Tim: As my mother used to say, patience is a virtue.

Paul: What more can the bold internal auditor be doing to get involved in looking at strategic risk and the effectiveness of the board to manage that? 

Peter: It’s not up to an internal auditor to second-guess strategy but what is crucially important is that they ensure – or that they seek to ensure – that uncertainty has been considered effectively and properly in the process of formulation of strategy and indeed in its execution. 

Tim: Adding on to Peter’s comment – he knows very well that I’ve been on a campaign for over 20 years now. When COSO took the decision in 1991 that setting and communicating objectives was not, in COSO’s opinion, part of an integrated control framework I believe it set the profession back 20 years.

Paul: One final suggestion which I think is a provocative one – ‘define your outcomes and measures and you’ve defined your risk appetite and tolerance’. 

Peter: Well only in so far as you have assumed that there is a constant level of uncertainty or a constant level of understood risk but that’s simply not the case. Risks emerge over the course of execution of the business plan and have to be dealt with. 

Tim: Not only do risks emerge but the quality of the knowledge about the risks alters as things go on and one of the things that formal risk management does is (if done well), it enhances – so if you can imagine a camera that is out of focus, what good risk management will do is actually bring the true picture of what you’re facing in trying to achieve your objectives into more clarity. You can then decide whether to take evasive action or live with the risk of a major negative consequence. The clarity of the image of the risks that create uncertainty you achieve what you want is key to understanding what an organisation’s real risk appetite/tolerance really is. 
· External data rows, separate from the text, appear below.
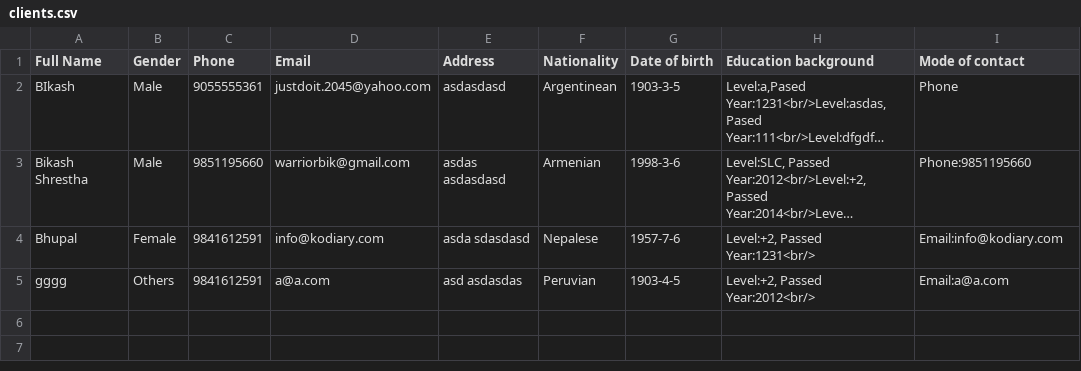
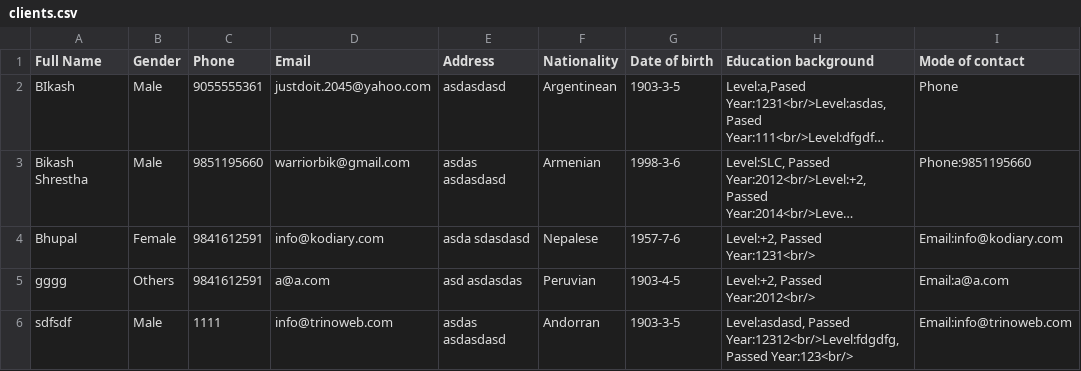
Before and after one commit to warriorbik/laravel_task, a CSV file: csv/clients.csv, drawn as a sheet; long unchanged cells end in ….

```diff
--- a/csv/clients.csv
+++ b/csv/clients.csv
@@ -5 +5,2 @@ Bhupal;Female;9841612591;info@kodiary.com;"asda sdasdasd";Nepalese;1957-7-6;"Lev
 gggg;Others;9841612591;a@a.com;"asd asdasdas";Peruvian;1903-4-5;"Level:+2, Passed Year:2012<br/>";Email:a@a.com
+sdfsdf;Male;1111;info@trinoweb.com;"asdas asdasdasd";Andorran;1903-3-5;"Level:asdasd, Passed Year:12312<br/>Level:fdgdfg, Passed Year:123<br/>";Email:info@trinoweb.com
```
Also changed, not shown: 40 other files.
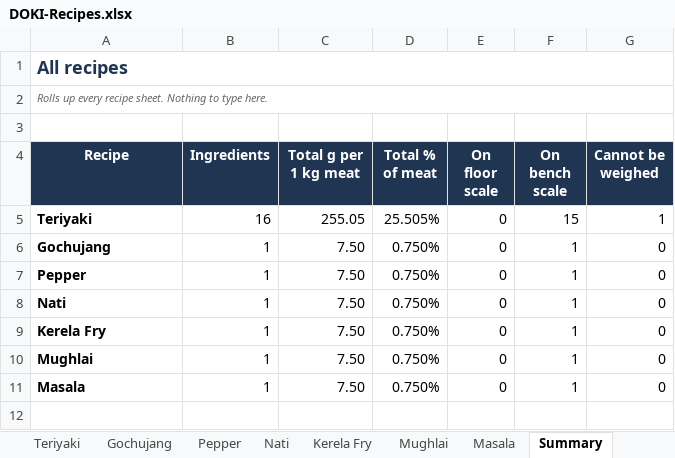
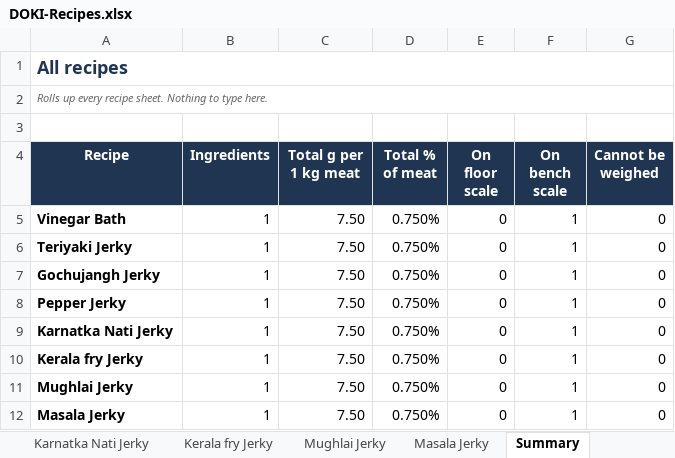
Before and after one commit to TarangK18/DOKI, an Excel workbook: Mincecraft_Final/DOKI-Recipes.xlsx, sheet Summary, drawn as a sheet; values as stored, in another font and other column widths than the file's, no borders; removed rows and columns are numbered as before the commit, all else as after; the diff names each change by its address in the sheet, - before the commit and + after, or states it on an @@ line.

```diff
--- a/Mincecraft_Final/DOKI-Recipes.xlsx (sheet Summary)
+++ b/Mincecraft_Final/DOKI-Recipes.xlsx (sheet Summary)
-sheet tab: Kerela Fry
+sheet tab: Karnatka Nati Jerky
-sheet tab: Mughlai
+sheet tab: Kerala fry Jerky
-sheet tab: Masala
+sheet tab: Mughlai Jerky
+sheet tab: Masala Jerky
-row 5: Teriyaki | 16 | 255.05 | 25.505% | 0 | 15 | 1
+row 5: Vinegar Bath | 1 | 7.50 | 0.750% | 0 | 1 | 0
+row 6: Teriyaki Jerky | 1 | 7.50 | 0.750% | 0 | 1 | 0
-A7 (Recipe): Gochujang
+A7 (Recipe): Gochujangh Jerky
-A8 (Recipe): Pepper
+A8 (Recipe): Pepper Jerky
-A9 (Recipe): Nati
+A9 (Recipe): Karnatka Nati Jerky
-A10 (Recipe): Kerela Fry
+A10 (Recipe): Kerala fry Jerky
-A11 (Recipe): Mughlai
+A11 (Recipe): Mughlai Jerky
-A12 (Recipe): Masala
+A12 (Recipe): Masala Jerky
```
Also changed, not shown: sheet Vinegar Bath, sheet Ingredients, sheet Karnatka Nati Jerky, sheet Teriyaki Jerky, sheet Gochujangh Jerky, sheet Pepper Jerky, 2 more sheets, other sheet tabs, formulas that keep their value, 14 other files.
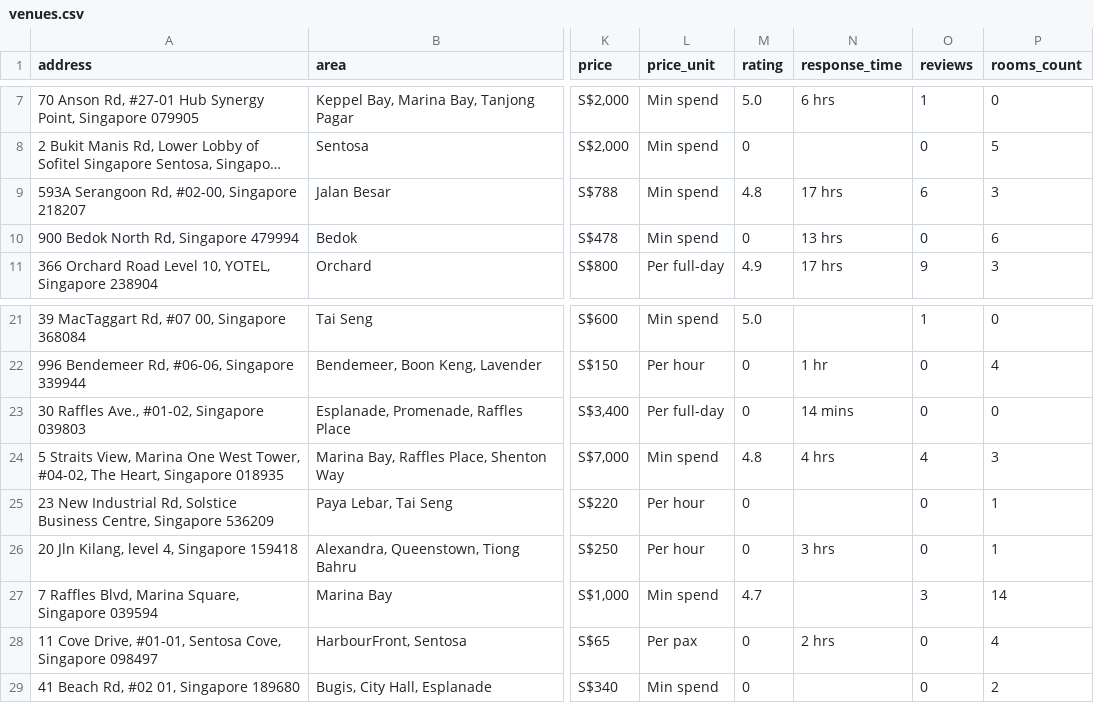
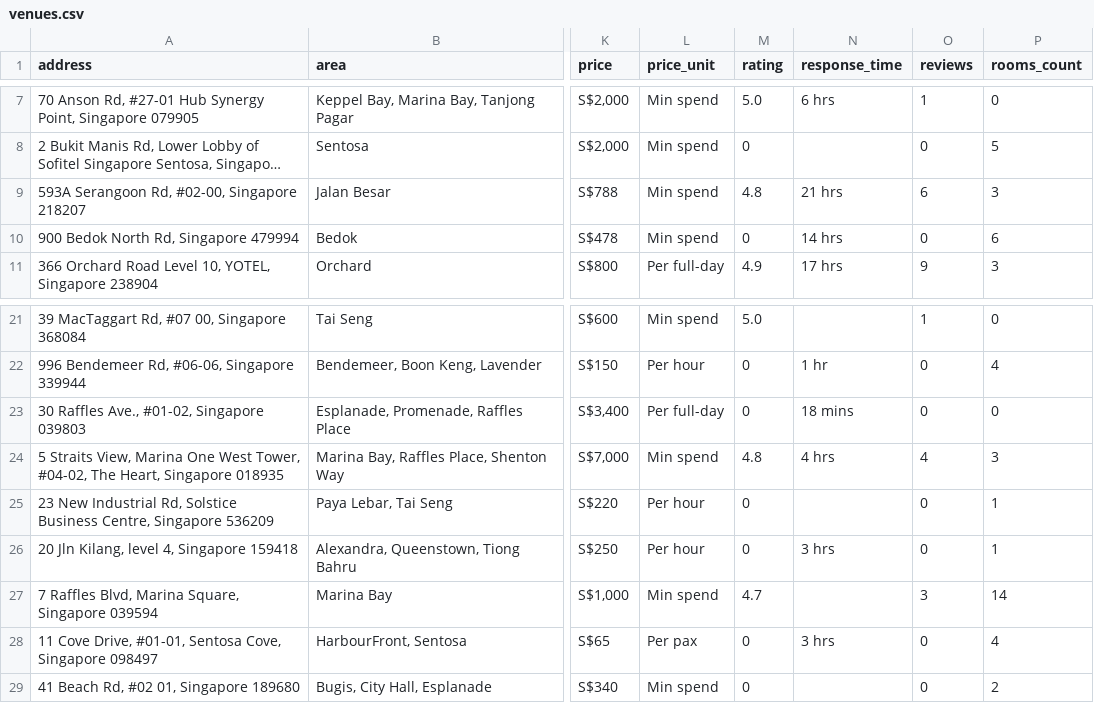
Before and after one commit to luarss/wedding-data, a CSV file: data/vrf/venues.csv, drawn as a sheet; only a part is shown, gaps mark what is left out; long unchanged cells end in …; the diff names each change by its address in the sheet, - before the commit and + after, or states it on an @@ line.

```diff
--- a/data/vrf/venues.csv
+++ b/data/vrf/venues.csv
-N9 (response_time): 17 hrs
+N9 (response_time): 21 hrs
-N10 (response_time): 13 hrs
+N10 (response_time): 14 hrs
-N23 (response_time): 14 mins
+N23 (response_time): 18 mins
-N28 (response_time): 2 hrs
+N28 (response_time): 3 hrs
```
Also changed, not shown: data/bly/venues.csv, data/tv/venues.csv, 9 other files.
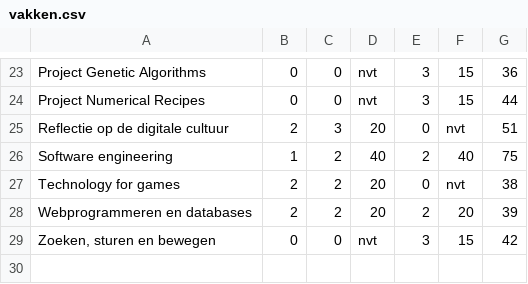
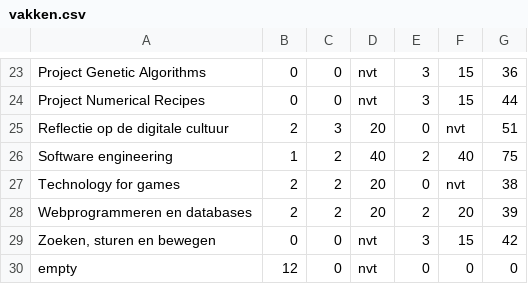
Before and after one commit to MrJeroen/ProgrammeerTheorie, a CSV file: vakken.csv, drawn as a sheet; only a part is shown, gaps mark what is left out; the diff names each change by its address in the sheet, - before the commit and + after, or states it on an @@ line.

```diff
--- a/vakken.csv
+++ b/vakken.csv
+row 30: empty | 12 | 0 | nvt | 0 | 0 | 0
```
Also changed, not shown: 5 other files.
Paul, Tim and Peter were speaking prior to an ACCA event on 'Board Oversight of Management’s Risk Appetite and Tolerance: A New Global Imperative'. A write up of that event can be found elsewhere in this e-bulletin.

Rate: 12345 (0) | Twitter LinkedIn | Comment (0)